■ Your instructions
I would like the number of lines in the data that contain the word "GitHub". Please give that number alone.

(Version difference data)
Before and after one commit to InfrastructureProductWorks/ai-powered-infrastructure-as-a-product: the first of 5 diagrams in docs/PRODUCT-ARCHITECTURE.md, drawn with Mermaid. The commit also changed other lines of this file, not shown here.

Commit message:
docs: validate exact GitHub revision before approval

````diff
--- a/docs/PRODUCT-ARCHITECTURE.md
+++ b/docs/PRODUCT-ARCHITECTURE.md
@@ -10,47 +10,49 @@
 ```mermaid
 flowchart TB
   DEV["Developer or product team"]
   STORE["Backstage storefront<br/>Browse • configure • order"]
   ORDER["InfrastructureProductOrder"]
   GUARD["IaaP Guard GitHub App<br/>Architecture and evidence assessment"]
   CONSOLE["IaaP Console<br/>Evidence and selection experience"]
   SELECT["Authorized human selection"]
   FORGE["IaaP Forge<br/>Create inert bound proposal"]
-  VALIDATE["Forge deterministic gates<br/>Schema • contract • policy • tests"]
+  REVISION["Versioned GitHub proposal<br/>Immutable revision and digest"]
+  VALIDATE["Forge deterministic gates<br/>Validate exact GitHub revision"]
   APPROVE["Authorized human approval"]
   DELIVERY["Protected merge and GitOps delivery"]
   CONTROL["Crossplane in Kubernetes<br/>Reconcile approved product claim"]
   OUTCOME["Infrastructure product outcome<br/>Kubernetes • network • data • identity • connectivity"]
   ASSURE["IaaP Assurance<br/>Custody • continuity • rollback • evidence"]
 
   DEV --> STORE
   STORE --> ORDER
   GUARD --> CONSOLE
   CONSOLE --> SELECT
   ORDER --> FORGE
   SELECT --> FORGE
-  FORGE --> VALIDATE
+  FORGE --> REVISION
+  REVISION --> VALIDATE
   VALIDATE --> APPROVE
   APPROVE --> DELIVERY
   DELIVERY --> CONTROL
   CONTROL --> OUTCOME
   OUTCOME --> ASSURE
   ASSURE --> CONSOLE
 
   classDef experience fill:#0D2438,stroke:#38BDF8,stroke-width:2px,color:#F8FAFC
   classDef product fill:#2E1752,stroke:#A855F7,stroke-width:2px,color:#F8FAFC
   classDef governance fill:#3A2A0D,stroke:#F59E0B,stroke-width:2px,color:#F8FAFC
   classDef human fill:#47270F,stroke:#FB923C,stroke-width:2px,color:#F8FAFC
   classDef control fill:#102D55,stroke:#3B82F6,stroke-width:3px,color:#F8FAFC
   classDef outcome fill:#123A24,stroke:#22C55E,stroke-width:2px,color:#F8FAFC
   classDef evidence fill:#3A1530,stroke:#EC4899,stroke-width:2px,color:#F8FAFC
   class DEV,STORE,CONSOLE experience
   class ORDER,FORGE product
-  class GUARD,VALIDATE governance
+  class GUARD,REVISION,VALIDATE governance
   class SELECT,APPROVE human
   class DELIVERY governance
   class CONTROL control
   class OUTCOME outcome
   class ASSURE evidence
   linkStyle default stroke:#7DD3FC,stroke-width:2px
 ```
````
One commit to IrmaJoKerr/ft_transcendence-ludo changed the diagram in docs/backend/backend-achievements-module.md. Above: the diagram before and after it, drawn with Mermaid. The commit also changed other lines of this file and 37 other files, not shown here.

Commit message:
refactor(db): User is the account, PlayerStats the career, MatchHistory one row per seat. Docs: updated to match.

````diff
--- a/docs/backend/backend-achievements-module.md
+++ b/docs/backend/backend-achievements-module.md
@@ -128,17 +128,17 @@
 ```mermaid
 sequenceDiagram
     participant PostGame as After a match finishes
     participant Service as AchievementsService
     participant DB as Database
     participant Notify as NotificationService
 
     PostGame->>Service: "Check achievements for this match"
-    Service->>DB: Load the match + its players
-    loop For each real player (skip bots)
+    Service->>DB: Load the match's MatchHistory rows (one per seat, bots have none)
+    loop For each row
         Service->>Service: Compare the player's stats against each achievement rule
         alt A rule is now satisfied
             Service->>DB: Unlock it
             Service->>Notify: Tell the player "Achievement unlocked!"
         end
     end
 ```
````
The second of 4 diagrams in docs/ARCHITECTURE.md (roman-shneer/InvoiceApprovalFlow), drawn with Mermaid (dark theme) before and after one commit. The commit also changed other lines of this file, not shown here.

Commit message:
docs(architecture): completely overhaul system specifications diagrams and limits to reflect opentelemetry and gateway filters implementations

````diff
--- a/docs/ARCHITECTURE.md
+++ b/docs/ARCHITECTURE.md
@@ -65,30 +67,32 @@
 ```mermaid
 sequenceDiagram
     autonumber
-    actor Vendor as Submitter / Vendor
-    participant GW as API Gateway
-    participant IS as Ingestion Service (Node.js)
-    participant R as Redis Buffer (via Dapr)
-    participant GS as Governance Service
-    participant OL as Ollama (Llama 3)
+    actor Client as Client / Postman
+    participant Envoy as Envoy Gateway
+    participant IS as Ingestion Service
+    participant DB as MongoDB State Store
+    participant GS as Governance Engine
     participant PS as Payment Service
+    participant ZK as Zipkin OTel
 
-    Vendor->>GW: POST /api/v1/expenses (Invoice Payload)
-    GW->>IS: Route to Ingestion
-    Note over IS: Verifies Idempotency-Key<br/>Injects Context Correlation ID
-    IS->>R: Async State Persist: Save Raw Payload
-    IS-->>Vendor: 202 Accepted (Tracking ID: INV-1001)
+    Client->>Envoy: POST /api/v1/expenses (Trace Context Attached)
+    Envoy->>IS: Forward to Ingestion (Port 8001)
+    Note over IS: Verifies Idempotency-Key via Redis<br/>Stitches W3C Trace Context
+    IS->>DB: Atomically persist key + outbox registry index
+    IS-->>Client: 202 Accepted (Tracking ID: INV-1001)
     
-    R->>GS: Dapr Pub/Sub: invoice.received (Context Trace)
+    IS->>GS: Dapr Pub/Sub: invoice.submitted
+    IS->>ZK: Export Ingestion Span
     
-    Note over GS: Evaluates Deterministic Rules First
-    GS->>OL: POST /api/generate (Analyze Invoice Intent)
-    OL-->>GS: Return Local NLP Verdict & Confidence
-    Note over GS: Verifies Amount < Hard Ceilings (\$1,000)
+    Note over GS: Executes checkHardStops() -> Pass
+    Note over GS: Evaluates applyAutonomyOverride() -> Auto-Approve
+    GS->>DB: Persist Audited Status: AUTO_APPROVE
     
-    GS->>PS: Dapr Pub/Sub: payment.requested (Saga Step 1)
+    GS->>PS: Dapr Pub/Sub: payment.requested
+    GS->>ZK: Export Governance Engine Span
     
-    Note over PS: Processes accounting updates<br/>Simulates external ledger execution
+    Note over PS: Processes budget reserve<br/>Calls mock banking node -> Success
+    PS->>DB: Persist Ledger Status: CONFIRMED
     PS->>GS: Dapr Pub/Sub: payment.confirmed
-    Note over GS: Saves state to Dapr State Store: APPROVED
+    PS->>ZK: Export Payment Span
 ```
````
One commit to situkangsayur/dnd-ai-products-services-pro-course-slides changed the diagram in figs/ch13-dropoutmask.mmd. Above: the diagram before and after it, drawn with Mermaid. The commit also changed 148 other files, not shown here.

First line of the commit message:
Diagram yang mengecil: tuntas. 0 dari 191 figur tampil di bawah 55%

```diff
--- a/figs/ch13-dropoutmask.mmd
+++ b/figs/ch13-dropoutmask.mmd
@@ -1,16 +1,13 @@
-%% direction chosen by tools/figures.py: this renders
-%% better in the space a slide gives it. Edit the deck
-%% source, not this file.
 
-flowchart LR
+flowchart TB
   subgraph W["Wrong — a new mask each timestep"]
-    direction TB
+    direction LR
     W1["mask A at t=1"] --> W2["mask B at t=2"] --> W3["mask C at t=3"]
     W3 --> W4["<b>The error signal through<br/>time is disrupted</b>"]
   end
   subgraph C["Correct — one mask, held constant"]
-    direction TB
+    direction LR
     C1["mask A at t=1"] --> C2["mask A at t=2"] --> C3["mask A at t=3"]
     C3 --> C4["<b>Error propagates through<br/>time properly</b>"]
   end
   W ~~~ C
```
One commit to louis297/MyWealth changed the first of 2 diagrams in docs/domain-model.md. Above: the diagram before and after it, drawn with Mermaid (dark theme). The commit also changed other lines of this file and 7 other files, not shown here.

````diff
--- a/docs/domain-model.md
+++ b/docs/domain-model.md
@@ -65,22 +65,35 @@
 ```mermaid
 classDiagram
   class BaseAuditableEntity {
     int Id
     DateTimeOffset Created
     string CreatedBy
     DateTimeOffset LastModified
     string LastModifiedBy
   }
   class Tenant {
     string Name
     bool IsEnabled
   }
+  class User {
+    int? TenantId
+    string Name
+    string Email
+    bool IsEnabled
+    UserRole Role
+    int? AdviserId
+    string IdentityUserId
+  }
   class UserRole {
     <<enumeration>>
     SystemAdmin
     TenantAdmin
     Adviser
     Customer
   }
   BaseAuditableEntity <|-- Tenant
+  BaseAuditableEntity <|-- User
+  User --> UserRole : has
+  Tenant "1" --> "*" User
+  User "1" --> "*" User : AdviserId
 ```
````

■ Completed exercise
4